> _Data supplied_
----------------

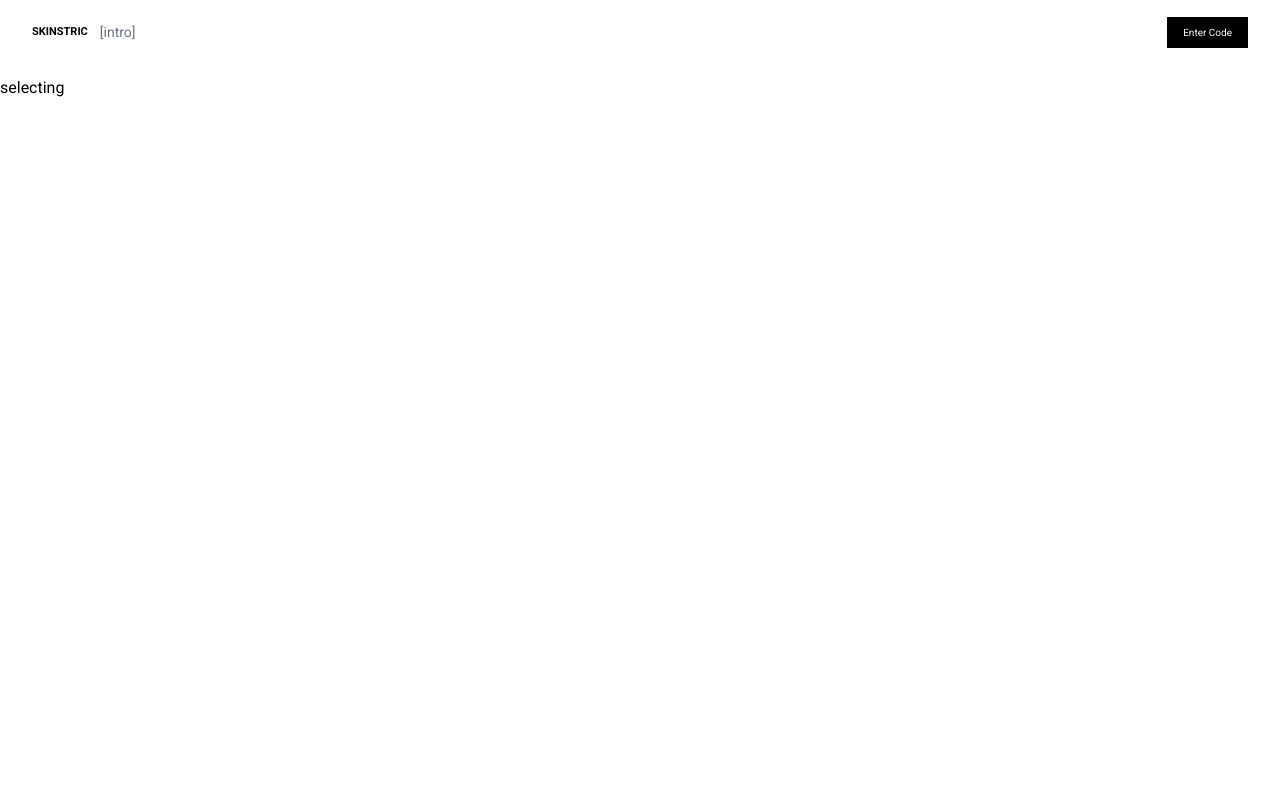
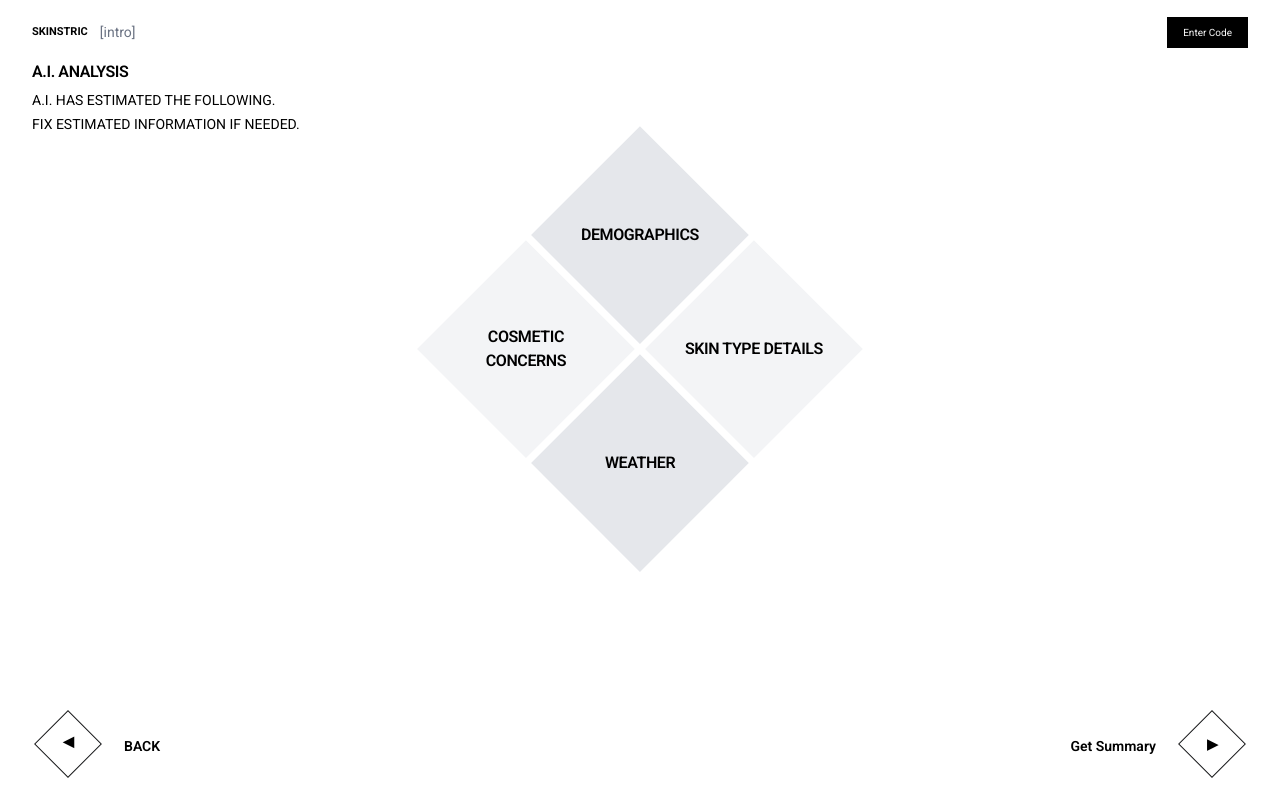
Before and after one commit to Guillermotrejo1/skinstric, a Next.js app: page /selecting in a window 1280 px wide. Built offline with nearby package versions, Linux system fonts and the light colour scheme.

Commit message:
rough draft of the selcted page built

```diff
--- a/src/components/BackButton.tsx
+++ b/src/components/BackButton.tsx
@@ -28,7 +28,7 @@ const BackButton = () => {
           <div className="relative w-12 h-12 flex items-center justify-center border border-[#1A1B1C] rotate-45 scale-[1]">
             <span className="rotate-[-225deg] text-sm font-semibold">▶</span>
           </div>
-          <span className="ml-8 text-sm mt-3 font-semibold">BACK</span>
+          <span className="ml-8 text-sm mt-4 font-semibold">BACK</span>
         </div>
       </Link>
     </div>
--- a/src/components/GalleryAccess.tsx
+++ b/src/components/GalleryAccess.tsx
@@ -20,7 +20,7 @@ const GalleryAccess = () => {
             className="absolute w-[100px] h-[100px] md:w-[136px] md:h-[136px] hover:scale-108 duration-700 ease-in-out cursor-pointer"
           />
           <div className="absolute top-[80%] top md:top-[70%] md:left-[20px] translate-y-[-10px]">
-            <p className="text-xs md:text-sm font-normal mt-5 md:mt-0 leading-[24px] text-right">
+            <div className="text-xs md:text-sm font-normal mt-5 md:mt-0 leading-[24px] text-right">
               ALLOW A.I <br /> ACCESS GALLERY
               <div className="">
                 <Image
@@ -31,7 +31,7 @@ const GalleryAccess = () => {
                   className="absolute hidden md:block md:right-[-67px] md:top-[-45px]"
                 />
               </div>
-            </p>
+            </div>
           </div>
         </div>
       </div>
--- /dev/null
+++ b/src/components/SummaryButton.tsx
@@ -0,0 +1,24 @@
+import Link from "next/link";
+import React from "react";
+
+const SummaryButton = () => {
+  return (
+    <div className="absolute right-2 bottom-38.5 md:bottom-8 flex justify-between md:px-9 px-13">
+      <Link href="/summary" aria-label="Summary" className="inset-0">
+        <div className="relative w-12 h-12 flex items-center justify-center border border-[#1A1B1C] rotate-45 scale-[1] md:hidden">
+          <span className="rotate-[-45deg] text-sm font-semibold">
+            Sum
+          </span>
+        </div>
+        <div className="hidden md:flex lg:flex">
+          <span className="mr-8 text-sm mt-4 font-semibold">Get Summary</span>
+          <div className="relative w-12 h-12 flex items-center justify-center border border-[#1A1B1C] rotate-45 scale-[1]">
+            <span className="rotate-[-45deg] text-sm font-semibold">▶</span>
+          </div>
+        </div>
+      </Link>
+    </div>
+  );
+};
+
+export default SummaryButton;
--- a/src/pages/selecting.tsx
+++ b/src/pages/selecting.tsx
@@ -1,9 +1,75 @@
-import React from 'react'
+import BackButton from "@/components/BackButton";
+import DiamondLarge from "@/components/shapes/DiamondLarge";
+import DiamondMedium from "@/components/shapes/DiamondMedium";
+import DiamondSmall from "@/components/shapes/DiamondSmall";
+import SummaryButton from "@/components/SummaryButton";
+import React from "react";
 
 const selecting = () => {
   return (
-    <div>selecting</div>
-  )
-}
+    <>
+      <div className="absolute top-10 left-8 text-left mt-5">
+        <h1 className="text-base font-semibold leading-[24px] tracking-tight">
+          A.I. ANALYSIS
+        </h1>
+        <p className="text-sm mt-1 text-muted-foreground uppercase leading-[24px]">
+          A.I. has estimated the following. <br /> Fix estimated information if
+          needed.
+        </p>
+      </div>
+      <div className="h-[78.3vh] flex flex-col items-center justify-center bg-white">
+        <div className="relative">
+          <div className="absolute inset-0 flex items-center justify-center pointer-events-none">
+            <div className="absolute transition-all duration-400 w-[400px] h-[400px] opacity-0">
+              <DiamondSmall/>
+            </div>
+          </div>
+          <div className="absolute inset-0 flex items-center justify-center pointer-events-none">
+            <div className="absolute transition-all duration-400 w-[400px] h-[400px] opacity-0">
+              <DiamondMedium/>
+            </div>
+          </div>
+          <div className="absolute inset-0 flex items-center justify-center pointer-events-none">
+            <div className="absolute transition-all duration-400 w-[400px] h-[400px] opacity-0">
+              <DiamondLarge/>
+            </div>
+          </div>
+          <div className="relative z-10 grid grid-cols-3 grid-rows-3 gap-0">
+            <div className="flex items-center justify-center col-start-2">
+              <a href="/summary">
+              <button className="w-[153.88px] h-[153.88px] bg-gray-200 hover:bg-gray-300 transform rotate-45 flex items-center justify-center -m-5 cursor-pointer font-semibold leading-[24px] tracking-tight uppercase hover:scale-[1.05] transition-transform duration-300">
+                <span className="transform -rotate-45">Demographics</span>
+              </button>
+              </a>
+            </div>
+            <div className="flex items-center justify-center row-start-2 col-start-1">
+              <button className="w-[153.88px] h-[153.88px] bg-gray-100 hover:bg-gray-300 transform rotate-45 flex items-center justify-center -m-5 font-semibold leading-[24px] tracking-tight uppercase cursor-not-allowed">
+                <span className="transform -rotate-45">Cosmetic Concerns</span>
+              </button>
+            </div>
+            <div className="flex items-center justify-center row-start-2 col-start-3">
+              <button className="w-[153.88px] h-[153.88px] bg-gray-100 hover:bg-gray-300 transform rotate-45 flex items-center justify-center -m-5 font-semibold leading-[24px] tracking-tight uppercase cursor-not-allowed">
+                <span className="transform -rotate-45">Skin Type Details</span>
+              </button>
+            </div>
+            <div className="flex items-center justify-center row-start-3 col-start-2">
+              <button className="w-[153.88px] h-[153.88px] bg-gray-200 hover:bg-gray-300 transform rotate-45 flex items-center justify-center -m-5 cursor-pointer font-semibold leading-[24px] tracking-tight uppercase hover:scale-[1.05] transition-transform duration-300">
+                <span className="transform -rotate-45">Weather</span>
+              </button>
+            </div>
+          </div>
+        </div>
+        <div className="pt-4 md:pt-12 pb-8 bg-white sticky md:static bottom-40 mb-0 md:mb-0">
+          <div className="flex justify-between max-w-full mx-auto px-13 md:px-9">
+            <BackButton/>
+            <SummaryButton/>
+          </div>
+        </div>
+      </div>
+    </>
+  );
+};
 
-export default selecting
+export default selecting;
+
+//todo ** fix the buttons on mobile and adde the animation to the selected triangles on hover
```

----------------

> _Your objective_
Return only the number of lines in the listing that contain the word "transform".

> _Solution for this problem_
8